I was barely able to focus for all the random information popping in and out of my screen. “Subscribe to our site!” “Watch this news video!” “Free banjo lesson!” (yes – that was a thing). “Did you forget about the shoes you looked at yesterday?” Halfway through I forgot what I was reading.
It felt like a metaphor for what goes on inside my head every day.
Working Mothers: Primary Caregivers at Home and at Work
A constant scroll of distracting mental popups is a fact of life for most women, the reason many of us stop mid-sentence during a business meeting to wonder whether we remembered to put a banana into a kindergartener’s backpack. It’s the side effect of being constantly expected to manage the family’s whereabouts (the so-called Mental Load); and it’s just one of the not-so-little hurdles society throws in front of working mothers that collectively add up to giant career obstacles.
“Before breaking the glass ceiling,” wrote Mary Beth Ferrante of the edifice she says rises up in the middle of a woman’s career, “Women must climb the Maternal Wall.”
The wall, as the author describes it, is the tower of female responsibilities that blocks women’s paths after children. She chalks up a stack of bricks – child care and anti-mother biases among them – that not only come out of nowhere but impede the ability to get anywhere near the glass ceiling.
The Double-Edged Sword of Gender Biases
Our own research bears this out. Well-meaning Millennial couples may plan to share family responsibilities before babies, but society pushes them back, with last year’s Modern Family Index showing the burden of care shifting dramatically to women after children. The double-edged sword is that domestic-chore management is both expected of women – and frowned upon for men.
“While women are trying to advance their careers,” our own CHRO Maribeth Bearfield told the She Innovates podcast earlier this year, “they’re still being asked to be the leaders of the household.” The domino effect, she said, is women who are less productive, less visible for promotion, less apt to be the next one chosen for opportunities, and so more likely to take a step back because of the stress. “It really paints a clear picture not just of overburdened women,” said Maribeth, “but of modern families bumping up against outdated workplace cultures, and cultures that have failed to keep up with women’s professional strides.”
Conquering the Maternal Wall: A Checklist for Fixes
Equally important is why turning the tide matters. The Maternal Wall isn’t a woman’s problem. It isn’t gender equity for gender equity’s sake (although, would that be so wrong?). It’s an economic problem. And in the current talent market, it’s not hard to see why.
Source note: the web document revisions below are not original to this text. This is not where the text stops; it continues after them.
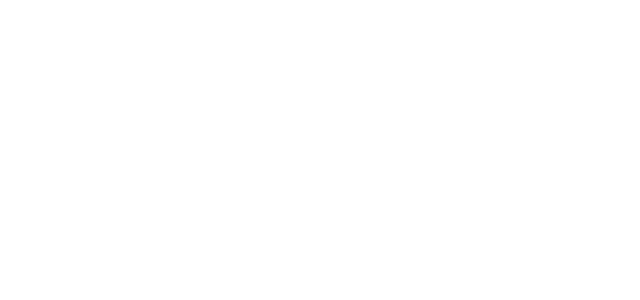
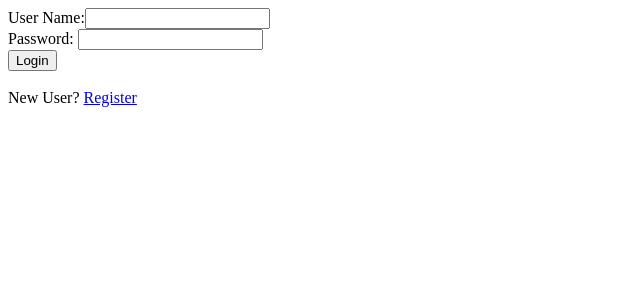
Before and after one commit to Sagiv440/ReactFinalProject, a React (Vite) app: page / in a window 1280 px wide. Shown: the top 300 px of the page, without its empty margins (0-640 px from the left). Built offline with nearby package versions, Linux system fonts and the light colour scheme.

Commit message:
Created user compunents

```diff
--- a/package.json
+++ b/package.json
@@ -11,7 +11,8 @@
   },
   "dependencies": {
     "react": "^18.3.1",
-    "react-dom": "^18.3.1"
+    "react-dom": "^18.3.1",
+    "react-router-dom": "^6.26.1"
   },
   "devDependencies": {
     "@eslint/js": "^9.8.0",
--- a/src/App.jsx
+++ b/src/App.jsx
@@ -1,10 +1,20 @@
 import { useState } from 'react'
+import { Route , Routes } from "react-router-dom";
+
+import LogPage from './Comps/Loging/LogPage';
+import RegistrationPage from './Comps/Loging/NewUser';
+import UserComp from './Comps/Users/User';
 
 function App() {
 
   return (
     <>
+    <Routes>
+      <Route path="/" element={<LogPage/>}></Route>
+      <Route path="/Registration" element={<RegistrationPage/>}></Route>
+      <Route path="/User/:name" element={<UserComp/>}></Route>
 
+    </Routes>
     </>
   )
 }
--- /dev/null
+++ b/src/Comps/Loging/LogPage.jsx
@@ -0,0 +1,23 @@
+import { useState } from "react"
+
+const LogPage = ()=>
+{
+    const [name, setName] = useState("Test")
+
+    const loginFunc =()=>
+    {
+        window.location.href = `User/${name}`
+    }
+
+    return (
+        <>
+        <div>
+            User Name:<input type="text"></input><br/>
+            Password: <input type="password"></input><br/>
+            <button onClick={()=> loginFunc()}>Login</button><br/><br/>
+            New User? <a href="Registration">Register</a>
+        </div>
+        </>
+    )
+}
+export default LogPage;
--- /dev/null
+++ b/src/Comps/Loging/NewUser.jsx
@@ -0,0 +1,17 @@
+
+const RegistrationPage = ()=>
+    {
+        return (
+            <>
+            <div>
+                First Name:<br/><input type="text"></input><br/>
+                Last Name:<br/><input type="text"></input><br/>
+                User Name:<br/><input type="text"></input><br/>
+                Password: <br/><input type="password"></input><br/>
+                <input type="checkbox"></input> Allow other to see my orders<br/>
+                <button>Create</button>
+            </div>
+            </>
+        )
+    }
+    export default RegistrationPage;
--- /dev/null
+++ b/src/Comps/Users/Tabs/UserAcount.jsx
@@ -0,0 +1,5 @@
+const userAccount = ()=>
+{
+
+}
+export default userAccount;
--- /dev/null
+++ b/src/Comps/Users/Tabs/UserOrders.jsx
@@ -0,0 +1,5 @@
+const userOrders =()=>
+{
+
+}
+export default userOrders;
--- /dev/null
+++ b/src/Comps/Users/Tabs/UserProducts.jsx
@@ -0,0 +1,5 @@
+const userProducts =()=>
+{
+
+}
+export default userProducts;
--- /dev/null
+++ b/src/Comps/Users/User.jsx
@@ -0,0 +1,22 @@
+
+
+import userAccount from "./Tabs/UserAcount";
+import userOrders from "./Tabs/UserOrders";
+import userProducts from "./Tabs/UserProducts";
+
+const UserComp =()=>
+{
+    const logout =()=>
+    {
+        window.location.href = "/"
+    }
+    return (
+        <>
+        <a> Products </a>
+        <a> My Orders </a>
+        <a> My Account </a>
+        <a href="/"> Log Out </a>
+        </>
+    )
+}
+export default UserComp;
--- a/src/main.jsx
+++ b/src/main.jsx
@@ -1,9 +1,12 @@
 import { StrictMode } from 'react'
 import { createRoot } from 'react-dom/client'
+import { BrowserRouter } from 'react-router-dom'
 import App from './App.jsx'
 
 createRoot(document.getElementById('root')).render(
   <StrictMode>
+    <BrowserRouter>
     <App />
+    </BrowserRouter>
   </StrictMode>,
 )
```
Also changed, not shown: 1 other file (tests, documents, lock files or other folders).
- Women, as the Forbes author points out, outnumber men on college campuses. Those degrees aren’t wall art; they represent skills that can and need to be put to good use.
- Unemployment is at record lows. We compromise a giant chunk of the working population (and risk lots of empty work chairs) when we can’t figure out how to share the responsibility for raising children.
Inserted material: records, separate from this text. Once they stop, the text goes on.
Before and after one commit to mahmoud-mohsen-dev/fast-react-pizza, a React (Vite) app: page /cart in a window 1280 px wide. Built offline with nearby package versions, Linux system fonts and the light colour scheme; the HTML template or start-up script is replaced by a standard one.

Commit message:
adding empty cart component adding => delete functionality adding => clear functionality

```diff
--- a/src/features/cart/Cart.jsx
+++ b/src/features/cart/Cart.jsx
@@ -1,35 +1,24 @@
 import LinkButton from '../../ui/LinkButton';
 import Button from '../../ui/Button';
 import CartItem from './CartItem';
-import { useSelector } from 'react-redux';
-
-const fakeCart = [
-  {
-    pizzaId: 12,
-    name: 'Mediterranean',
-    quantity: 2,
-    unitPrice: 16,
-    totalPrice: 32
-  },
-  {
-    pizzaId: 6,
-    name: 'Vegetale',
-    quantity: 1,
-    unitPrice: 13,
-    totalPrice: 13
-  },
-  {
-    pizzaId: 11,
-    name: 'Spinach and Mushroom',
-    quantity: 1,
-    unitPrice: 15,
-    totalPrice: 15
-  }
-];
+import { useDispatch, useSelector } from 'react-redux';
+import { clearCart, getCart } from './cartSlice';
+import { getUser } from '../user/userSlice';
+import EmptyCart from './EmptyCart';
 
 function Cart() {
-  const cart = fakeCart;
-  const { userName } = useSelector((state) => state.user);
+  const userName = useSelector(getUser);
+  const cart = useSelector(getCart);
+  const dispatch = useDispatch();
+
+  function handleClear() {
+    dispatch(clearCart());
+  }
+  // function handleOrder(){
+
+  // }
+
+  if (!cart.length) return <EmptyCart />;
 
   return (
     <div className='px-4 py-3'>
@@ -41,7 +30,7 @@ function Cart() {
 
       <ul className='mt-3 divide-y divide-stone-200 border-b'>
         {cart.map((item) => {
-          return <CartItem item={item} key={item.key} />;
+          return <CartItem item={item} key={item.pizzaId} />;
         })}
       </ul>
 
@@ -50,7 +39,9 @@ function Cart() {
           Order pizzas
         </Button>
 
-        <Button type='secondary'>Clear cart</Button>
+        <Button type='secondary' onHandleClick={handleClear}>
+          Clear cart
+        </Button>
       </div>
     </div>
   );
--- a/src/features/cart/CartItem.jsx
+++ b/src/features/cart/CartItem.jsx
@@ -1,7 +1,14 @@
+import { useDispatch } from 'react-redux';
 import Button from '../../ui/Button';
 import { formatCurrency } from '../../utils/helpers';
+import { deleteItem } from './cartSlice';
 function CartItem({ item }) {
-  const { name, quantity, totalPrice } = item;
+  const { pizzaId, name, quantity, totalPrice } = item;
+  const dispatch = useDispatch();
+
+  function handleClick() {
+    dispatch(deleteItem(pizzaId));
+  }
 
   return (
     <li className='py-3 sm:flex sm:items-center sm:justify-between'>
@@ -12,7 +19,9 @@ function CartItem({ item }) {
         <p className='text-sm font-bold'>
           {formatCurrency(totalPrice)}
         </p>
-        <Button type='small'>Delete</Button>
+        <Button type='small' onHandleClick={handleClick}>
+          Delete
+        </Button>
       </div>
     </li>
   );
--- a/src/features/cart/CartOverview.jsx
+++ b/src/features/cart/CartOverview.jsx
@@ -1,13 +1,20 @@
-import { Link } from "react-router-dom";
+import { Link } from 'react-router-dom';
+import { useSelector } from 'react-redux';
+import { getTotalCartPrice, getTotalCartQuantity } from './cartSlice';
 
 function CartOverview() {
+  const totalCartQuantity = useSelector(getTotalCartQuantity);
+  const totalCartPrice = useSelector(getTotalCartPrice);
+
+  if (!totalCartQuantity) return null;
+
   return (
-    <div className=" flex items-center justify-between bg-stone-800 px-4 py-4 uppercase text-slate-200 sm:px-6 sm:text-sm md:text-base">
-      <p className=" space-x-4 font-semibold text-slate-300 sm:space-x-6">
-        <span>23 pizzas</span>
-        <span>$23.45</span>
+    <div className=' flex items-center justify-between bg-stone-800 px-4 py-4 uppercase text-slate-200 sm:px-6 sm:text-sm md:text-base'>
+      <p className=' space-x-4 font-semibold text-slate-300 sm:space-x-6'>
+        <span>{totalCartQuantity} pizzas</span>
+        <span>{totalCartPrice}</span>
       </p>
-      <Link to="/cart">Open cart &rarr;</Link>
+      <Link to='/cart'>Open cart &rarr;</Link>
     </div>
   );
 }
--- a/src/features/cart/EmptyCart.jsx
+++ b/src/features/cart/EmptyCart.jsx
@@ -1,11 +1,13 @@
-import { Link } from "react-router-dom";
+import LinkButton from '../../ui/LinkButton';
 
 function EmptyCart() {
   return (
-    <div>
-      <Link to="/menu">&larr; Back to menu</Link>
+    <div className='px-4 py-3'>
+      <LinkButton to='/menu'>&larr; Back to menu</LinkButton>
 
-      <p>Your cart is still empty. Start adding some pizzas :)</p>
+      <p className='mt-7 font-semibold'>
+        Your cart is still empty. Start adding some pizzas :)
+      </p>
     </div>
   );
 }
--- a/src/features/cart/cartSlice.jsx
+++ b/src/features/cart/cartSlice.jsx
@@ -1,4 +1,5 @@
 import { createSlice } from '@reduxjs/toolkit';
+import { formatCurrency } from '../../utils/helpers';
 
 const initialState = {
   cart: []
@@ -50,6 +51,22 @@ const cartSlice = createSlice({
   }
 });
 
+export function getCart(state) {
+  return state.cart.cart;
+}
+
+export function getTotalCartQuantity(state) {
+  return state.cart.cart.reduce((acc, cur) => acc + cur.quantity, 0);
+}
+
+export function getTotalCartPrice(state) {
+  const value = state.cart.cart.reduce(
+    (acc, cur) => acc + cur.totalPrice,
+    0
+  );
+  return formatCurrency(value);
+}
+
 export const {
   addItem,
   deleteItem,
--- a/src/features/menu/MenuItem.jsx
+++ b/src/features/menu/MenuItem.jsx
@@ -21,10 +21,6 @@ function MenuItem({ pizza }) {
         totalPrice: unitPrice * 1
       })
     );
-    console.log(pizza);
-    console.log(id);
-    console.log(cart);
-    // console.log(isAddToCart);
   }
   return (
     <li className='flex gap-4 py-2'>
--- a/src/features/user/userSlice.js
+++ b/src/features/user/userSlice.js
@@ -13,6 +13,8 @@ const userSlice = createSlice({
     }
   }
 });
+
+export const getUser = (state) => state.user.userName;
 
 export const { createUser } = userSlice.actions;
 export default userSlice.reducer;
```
- The maternal wall has many women rethinking family plans – so much so that our birthrate has plummeted to the lowest it’s been in 30 years. A dearth of children will be an economic problem that will haunt us for decades.
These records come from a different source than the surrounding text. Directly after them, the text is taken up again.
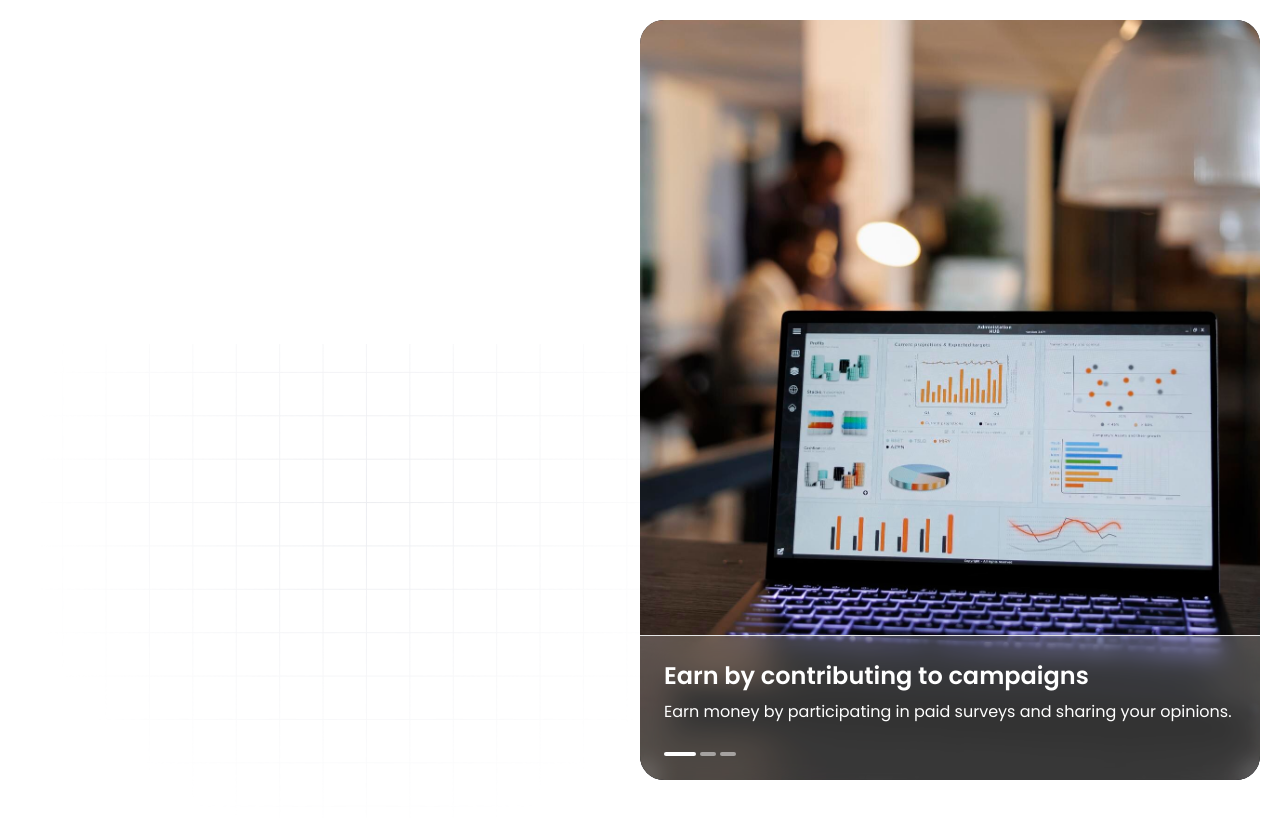
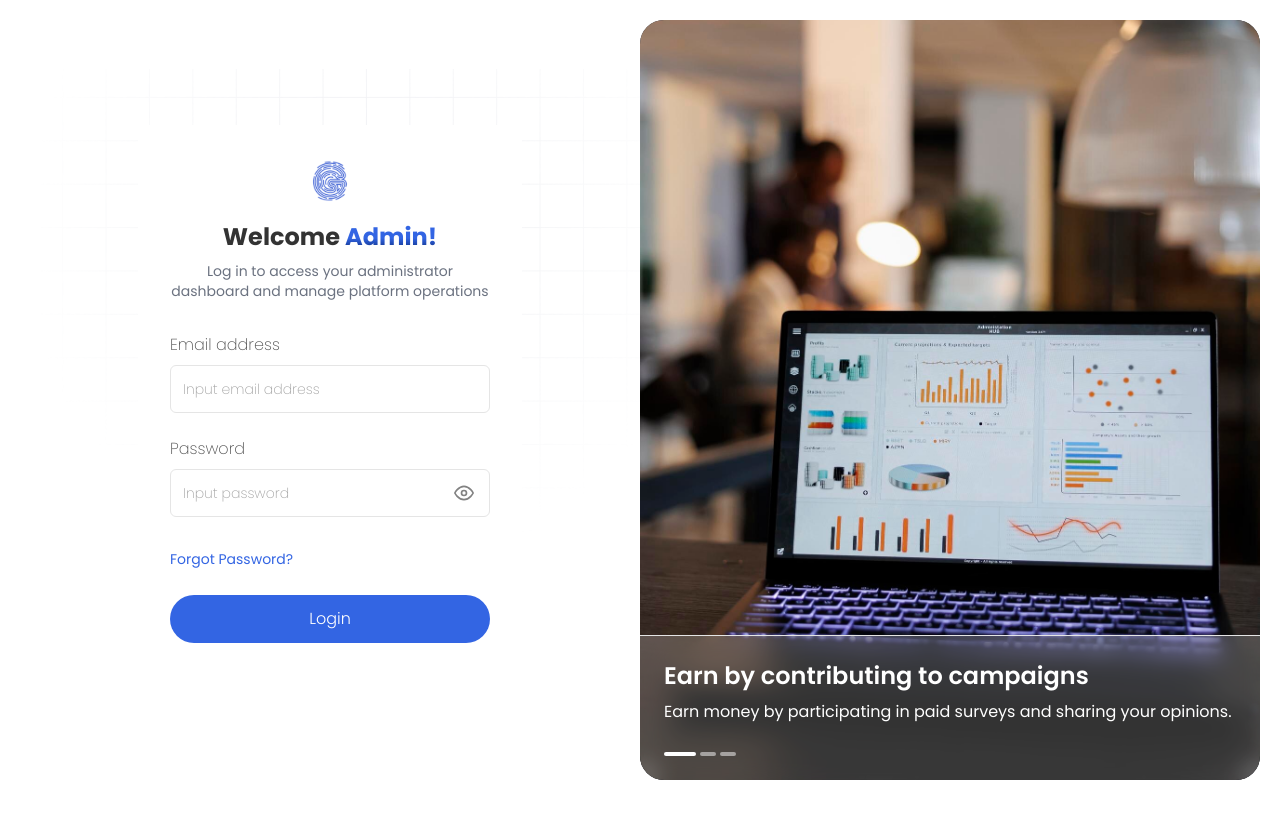
Before and after one commit to seliwanoff/goloka_admin_v2, a Next.js app: page /signup in a window 1280 px wide. Shown: the top 818 px of the page. Built offline with nearby package versions, Linux system fonts and the light colour scheme; no server answers.

Commit message:
update user table data

```diff
--- a/app/(auth)/signup/page.tsx
+++ b/app/(auth)/signup/page.tsx
@@ -1,83 +1,207 @@
-// SignUp.tsx
+/* eslint-disable @typescript-eslint/no-empty-object-type */
+/* eslint-disable @typescript-eslint/no-explicit-any */
+/* eslint-disable @typescript-eslint/ban-ts-comment */
 "use client";
-import React, { useState, useEffect, Suspense } from "react";
-import { useRouter, useSearchParams } from "next/navigation";
-// import Verify from "@/components/auth-comps/Verify";
-// import PrimaryGoal from "@/components/auth-comps/PrimaryGoal";
-// import SignUpForm from "@/components/auth-comps/SignUpForm";
-// import UpdateLocationModal from "@/components/contributor/UpdateLocationModal";
-// import { useShowOverlay } from "@/stores/overlay";
+import React, { useState } from "react";
+// import BgPattern from "@/public/assets/images/auth-bg-pattern.svg";
+import Logo from "@/public/assets/images/thumb.svg";
+import { Label } from "@/components/ui/label";
+import { Input } from "@/components/ui/input";
+import Image from "next/image";
+import { FiEye, FiEyeOff } from "react-icons/fi";
+import { Button } from "@/components/ui/button";
+import { FcGoogle } from "react-icons/fc";
+import Link from "next/link";
+import { useForm, SubmitHandler } from "react-hook-form";
+import { userSignIn } from "@/services/auth";
+import { useRouter } from "next/navigation";
+import { FaSpinner } from "react-icons/fa";
+import { toast } from "sonner";
+import { useUserStore } from "@/stores/currentUserStore";
+// import { getContributorsProfile } from "@/services/contributor";
+// import { useQuery } from "@tanstack/react-query";
+// import { useRemoteUserStore } from "@/stores/remoteUser";
 
-const SignUpContent: React.FC = () => {
-  const [step, setStep] = useState(1);
-  // const { open, setOpen } = useShowOverlay();
+type PageProps = {};
+
+type FormValues = {
+  email: string;
+  password: string;
+};
+
+const SignIn: React.FC<PageProps> = ({}) => {
+  const [eye1, setEye1] = useState(false);
   const router = useRouter();
-  const searchParams = useSearchParams();
+  const {
+    register,
+    handleSubmit,
+    formState: { errors },
+  } = useForm<FormValues>();
+  const loginUser = useUserStore((state) => state.loginUser);
+  const handleToggle1 = () => {
+    setEye1((prev: boolean) => !prev);
+  };
+  const [isLoading, setIsLoading] = useState(false);
 
-  // const handleStepChange = (newStep: number, email?: string) => {
-  //   switch (newStep) {
-  //     case 2:
-  //       if (email) {
-  //         // Preserve other query parameters if needed
-  //         const params = new URLSearchParams(searchParams.toString());
-  //         params.set("step", "2");
-  //         params.set("email", email);
-  //         router.push(`/signup?${params.toString()}`);
-  //       }
-  //       break;
-  //     case 3:
-  //       const params = new URLSearchParams(searchParams.toString());
-  //       params.set("step", "3");
-  //       params.set("verify-complete", "true");
-  //       router.push(`/signup?${params.toString()}`);
-  //       break;
-  //     default:
-  //       setStep(newStep);
-  //   }
-  // };
+  const onSubmit: SubmitHandler<FormValues> = async (data) => {
+    setIsLoading(true);
 
-  // Sync URL state with component state
-  useEffect(() => {
-    const stepParam = searchParams.get("step");
-    if (stepParam) {
-      const newStep = parseInt(stepParam, 10);
-      if (newStep >= 1 && newStep <= 3) {
-        // Validate step range
-        setStep(newStep);
+    try {
+      const { email, password } = data;
+      const response = await userSignIn(email, password);
+
+      console.log("Full response:", response); // Log the entire response
+
+      // Check if response exists and has the expected structure
+      if (!response) {
+        console.error("Invalid response structure:", response);
+        throw new Error("Failed to sign in");
       }
+      //@ts-ignore
+      const { access_token, token_type, refresh_token } = response.tokens;
+
+      // Validate token existence
+      if (!access_token || !refresh_token || !token_type) {
+        console.error("Missing tokens:", {
+          access_token,
+          refresh_token,
+          token_type,
+        });
+        throw new Error("Invalid authentication tokens");
+      }
+
+      // Store tokens in localStorage
+      localStorage.setItem("access_token", JSON.stringify(access_token));
+      localStorage.setItem("refresh_token", JSON.stringify(refresh_token));
+      localStorage.setItem("token_type", JSON.stringify(token_type));
+      //@ts-ignore
+      loginUser(response?.user);
+      // Also set in cookie for middleware
+      // document.cookie = `auth_token=${access_token}; path=/; max-age=86400`;
+
+      toast.success("Sign in successful");
+
+      // Check for callback URL
+      const searchParams = new URLSearchParams(window.location.search);
+      const callbackUrl = searchParams.get("callbackUrl") || "/dashboard/root";
+      router.replace(callbackUrl);
+    } catch (error: any) {
+      console.error("Sign-in error:", error);
+
+      // More detailed error logging
+      if (error.response) {
+        // The request was made and the server responded with a status code
+        console.error("Server responded with error:", error.response.data);
+        toast.error(error.response.data?.message || "Failed to sign in");
+      } else if (error.request) {
+        // The request was made but no response was received
+        console.error("No response received:", error.request);
+        toast.error("No response from server. Please check your connection.");
+      } else {
+        // Something happened in setting up the request
+        console.error("Error setting up request:", error.message);
+        toast.error(error.message || "Failed to sign in");
+      }
+    } finally {
+      setIsLoading(false);
     }
-  }, [searchParams]);
-
-  // Prevent unauthorized access to later steps
-  useEffect(() => {
-    const verifyComplete = searchParams.get("verify-complete");
-    const email = searchParams.get("email");
-
-    if (step === 2 && !email) {
-      router.replace("/signup?step=1");
-    } else if (step === 3 && !verifyComplete) {
-      router.replace("/signup?step=1");
-    }
-  }, [step, searchParams, router]);
+  };
 
   return (
-    <>
-      {/* <div className="md:mx-auto md:w-[70%] lg:w-[80%]">
-        {step === 1 && <SignUpForm setStep={handleStepChange} />}
-        {step === 2 && <Verify setStep={handleStepChange} />}
-        {step === 3 && <PrimaryGoal setStep={handleStepChange} />}
+    <div className="mx-auto w-full max-w-lg px-4 sm:px-6 lg:px-8">
+      <div className="w-full rounded-lg bg-white p-8 ">
+        {/* HEADING */}
+        <div className="mb-8 text-center">
+          <Image src={Logo} alt="goloka logo" className="mx-auto mb-4" />
+          <h1 className="mb-2 text-2xl font-bold">
+            Welcome&nbsp;
+            <span className="bg-gradient-to-b from-main-100 from-[55%] to-main-200 bg-clip-text text-transparent">
+              Admin!
+            </span>
+          </h1>
+          <p className="mx-auto max-w-xs text-sm text-gray-500">
+            Log in to access your administrator dashboard and manage platform
+            operations
+          </p>
+        </div>
+
+        {/* SIGNUP FORM */}
+        <form
+          id="sign-in"
+          className="space-y-6 [&>label]:block"
+          onSubmit={handleSubmit(onSubmit)}
+        >
+          <Label htmlFor="email">
+            <span className="inline-block text-base font-extralight text-[#4F4F4F]">
+              Email address
+            </span>
+            <Input
+              type="email"
+              id="email"
+              placeholder="Input email address"
+              className="my-2 h-12 rounded-md border bg-transparent placeholder:text-sm placeholder:font-extralight placeholder:text-neutral-400 focus-visible:ring-1 focus-visible:ring-main-100 focus-visible:ring-offset-0"
+              {...register("email", { required: "Email is required" })}
+            />
+            {errors.email && (
+              <span className="mt-2 text-red-600">{errors.email.message}</span>
+            )}
+          </Label>
+
+          <Label htmlFor="password">
+            <span className="inline-block text-base font-extralight text-[#4F4F4F]">
+              Password
+            </span>
+            <div className="relative">
+              <Input
+                type={eye1 ? "text" : "password"}
+                id="password"
+                placeholder="Input password"
+                className="my-2 h-12 rounded-md border placeholder:text-sm placeholder:font-extralight placeholder:text-neutral-400 focus-visible:ring-1 focus-visible:ring-main-100 focus-visible:ring-offset-0"
+                {...register("password", { required: "Password is required" })}
+              />
+              <span
+                className="absolute right-4 top-1/2 -translate-y-1/2 cursor-pointer text-[#828282]"
+                onClick={handleToggle1}
+              >
+                {!eye1 ? <FiEye size={20} /> : <FiEyeOff size={20} />}
+              </span>
+            </div>
+            {errors.password && (
+              <span className="mt-2 text-red-600">
+                {errors.password.message}
+              </span>
+            )}
+          </Label>
+          <Link
+            href="/forget_password"
+            className="mt-6 inline-block text-sm capitalize text-main-100"
+          >
+            forgot password?
+          </Link>
+
+          <div className="space-y-4">
+            <Button
+              type="submit"
+              className="h-12 w-full rounded-full bg-main-100 text-base font-light text-white hover:bg-blue-700"
+            >
+              {isLoading ? <FaSpinner className="animate-spin" /> : "Login"}
+            </Button>
+            {/* <Button className="h-12 w-full gap-2 rounded-full border border-main-100 bg-main-100 bg-opacity-15 text-base font-light text-white hover:bg-current">
+              <FcGoogle size={20} />{" "}
+              <span className="text-neutral-600">Login with Google</span>
+            </Button> */}
+          </div>
+
+          {/* <p className="my-8 text-center">
+            Don’t have an account? &nbsp;
+            <Link href="/signup" className="text-main-100">
+              Sign up
+            </Link>
+          </p> */}
+        </form>
       </div>
-      {!open && <UpdateLocationModal />} */}
-    </>
+    </div>
   );
 };
 
-const SignUp: React.FC = () => {
-  return (
-    <Suspense fallback={<div>Loading...</div>}>
-      <SignUpContent />
-    </Suspense>
-  );
-};
-
-export default SignUp;
+export default SignIn;
--- /dev/null
+++ b/app/(system)/dashboard/users/[id].tsx/page.tsx
@@ -0,0 +1,37 @@
+
+'use client'
+import TabbedDataDisplay from "@/components/dashboard/tableData";
+import ProfilePage from "@/components/user/ProfileAvatar";
+import { getUsers } from "@/services/analytics";
+import { useQuery } from "@tanstack/react-query";
+import React from "react";
+
+const Users = () => {
+    const {
+      data: users,
+      error: userError,
+      isLoading,
+    } = useQuery({
+      queryKey: ["USERS"],
+      queryFn: () =>
+        getUsers({
+          per_page: 10,
+          user_type: "contributor",
+        }),
+      retry: 2,
+    });
+
+    console.log(users, "hyhy")
+  return (
+    <div>
+      <ProfilePage />
+      <TabbedDataDisplay
+        recentCampaigns={[]}
+        isLoading={isLoading}
+        recentUsers={users?.data}
+      />
+    </div>
+  );
+};
+
+export default Users;
--- a/components/lib/widgets/dashboard_card.tsx
+++ b/components/lib/widgets/dashboard_card.tsx
@@ -21,12 +21,12 @@ const WidgetSkeleton = () => {
 interface DashboardWidgetProps {
   bg: string;
   fg: string;
-  footer: string | React.ReactNode;
+  footer?: string | React.ReactNode;
   containerBg?: string;
   icon: React.ElementType;
   value: string | number | null;
   title: string;
-  percentIncrease: number | null;
+  percentIncrease?: number | null;
   increase?: boolean;
   isAnalytics?: boolean;
   textColor?: string;
```
Also changed, not shown: app/(auth)/signin/page.tsx (+5 -5 lines), app/(system)/dashboard/users/page.tsx (+88 -9 lines), components/dashboard/tableData.tsx (+14 -7 lines), services/analytics/index.ts (+11 -1 lines).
Where does that leave us? The Forbes article has a checklist of essential fixes, including equal leave for men and women, addressing maternal bias, and improvements to the way we provide child care. Hear, hear.
But we also dearly need a shift in philosophy — to recognize that it’s not biology that parks caregiving firmly in women’s camps, but malleable stereotypes. It’s up to us to purposefully work to change those stereotypes to ensure that men can truly share the load, so that women can start to conquer that wall.